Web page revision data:
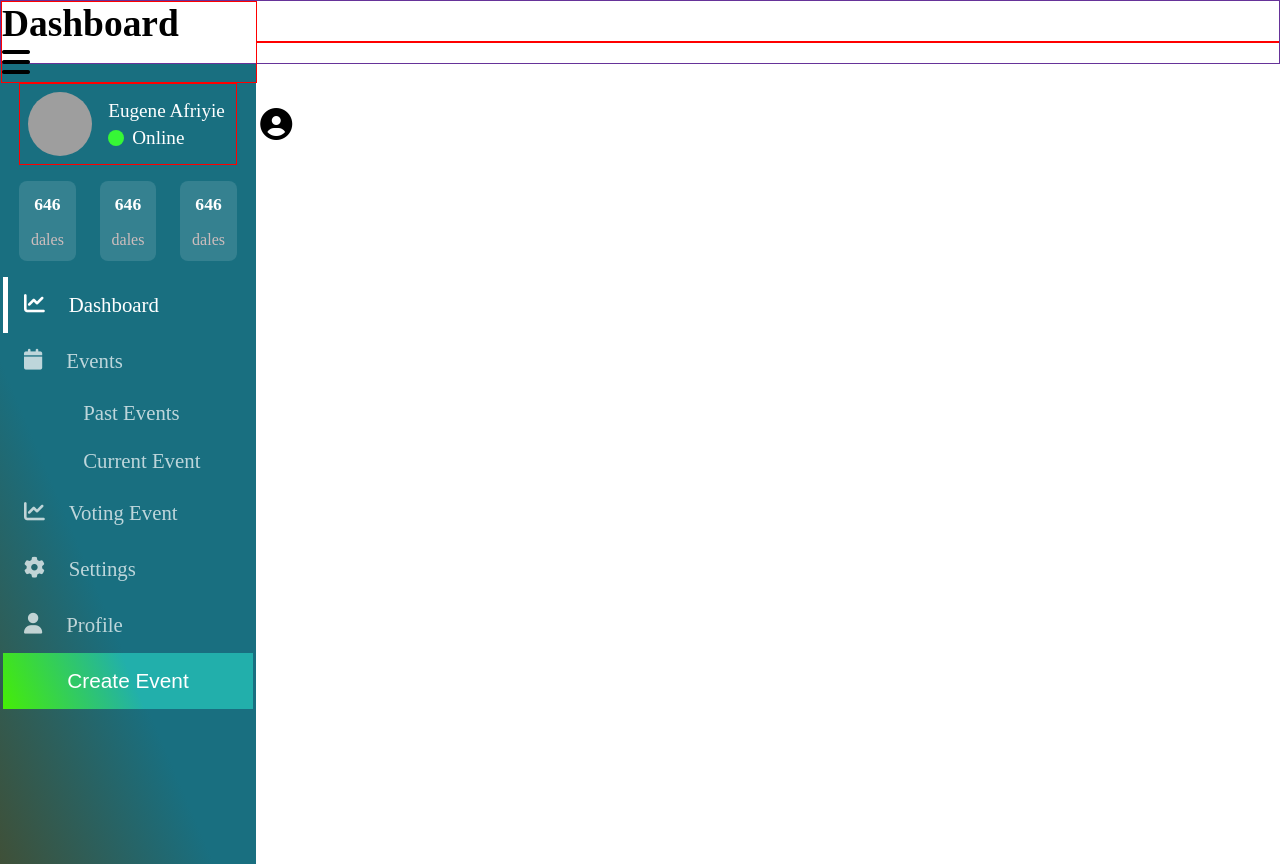
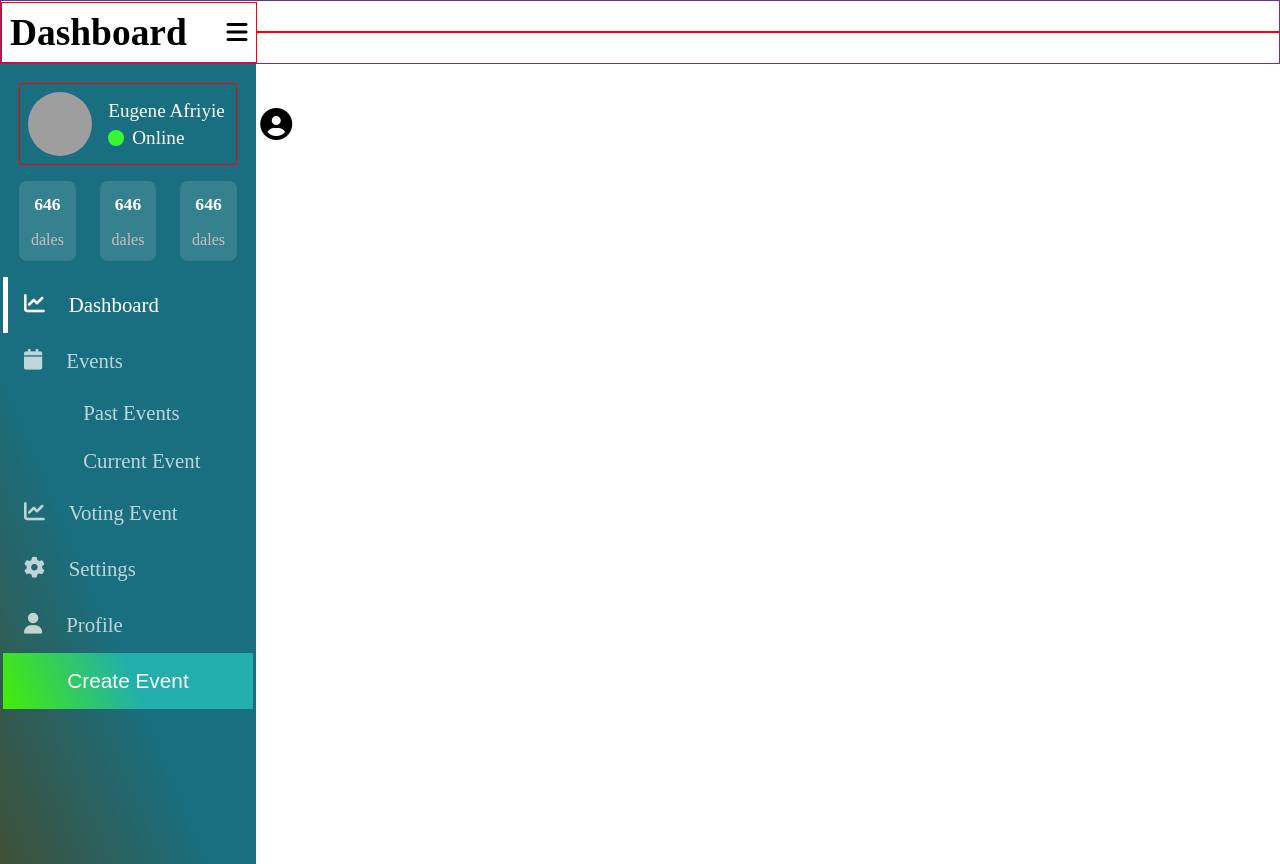
Before and after one commit to EugeneAfriyie/Recommended-Voting-Page, a plain HTML site: page Pages/admin.html in a window 1280 px wide. Drawn offline with Linux system fonts and the light colour scheme; grey boxes are pictures that could not be loaded.

Commit message:
finished the heafer name

```diff
--- a/Styles/admin.css
+++ b/Styles/admin.css
@@ -213,5 +213,12 @@ header div{
 
 .header-name{
     font-size: 2rem;
+    display: flex;
+    align-items: center;
+    justify-content: space-between;
+    padding: .5rem;
+}
 
+.header-name i{
+    font-size: 1.5rem;
 }
```
Also changed, not shown: Pages/admin.html (+1 -0 lines).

WHAT TO PRODUCE: In the records above, find the lines containing "html" and copy them.

RESPONSE:
Before and after one commit to EugeneAfriyie/Recommended-Voting-Page, a plain HTML site: page Pages/admin.html in a window 1280 px wide. Drawn offline with Linux system fonts and the light colour scheme; grey boxes are pictures that could not be loaded.
Also changed, not shown: Pages/admin.html (+1 -0 lines).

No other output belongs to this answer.